**REQUIREMENT**:
Omit every picture and output the rest of the records exactly as they are.

**LISTED RECORDS**:
══════════

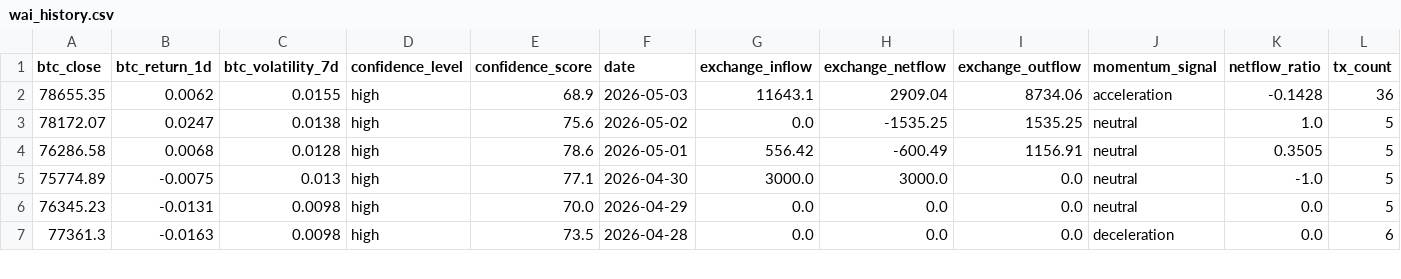
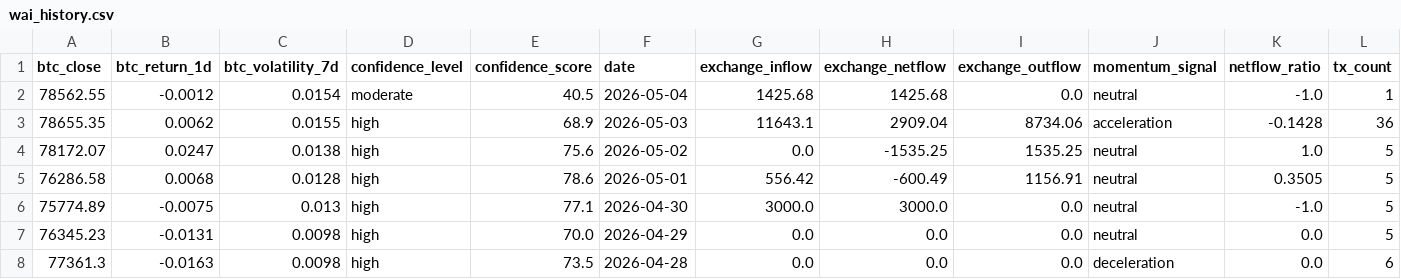
Before and after one commit to Whale-Activity-Analysis/wai-backend, a CSV file: data/wai_history.csv, drawn as a sheet; only a part is shown; rows hold the shown columns only; the diff names each change by its address in the sheet, - before the commit and + after, or states it on an @@ line.

```diff
--- a/data/wai_history.csv
+++ b/data/wai_history.csv
+row 2: 78562.55 | -0.0012 | 0.0154 | moderate | 40.5 | 2026-05-04 | 1425.68 | 1425.68 | 0.0 | neutral | -1.0 | 1
```
Also changed, not shown: 2 other files.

══════════

**ANSWER FOR THE TASK**:
Before and after one commit to Whale-Activity-Analysis/wai-backend, a CSV file: data/wai_history.csv, drawn as a sheet; only a part is shown; rows hold the shown columns only; the diff names each change by its address in the sheet, - before the commit and + after, or states it on an @@ line.

```diff
--- a/data/wai_history.csv
+++ b/data/wai_history.csv
+row 2: 78562.55 | -0.0012 | 0.0154 | moderate | 40.5 | 2026-05-04 | 1425.68 | 1425.68 | 0.0 | neutral | -1.0 | 1
```
Also changed, not shown: 2 other files.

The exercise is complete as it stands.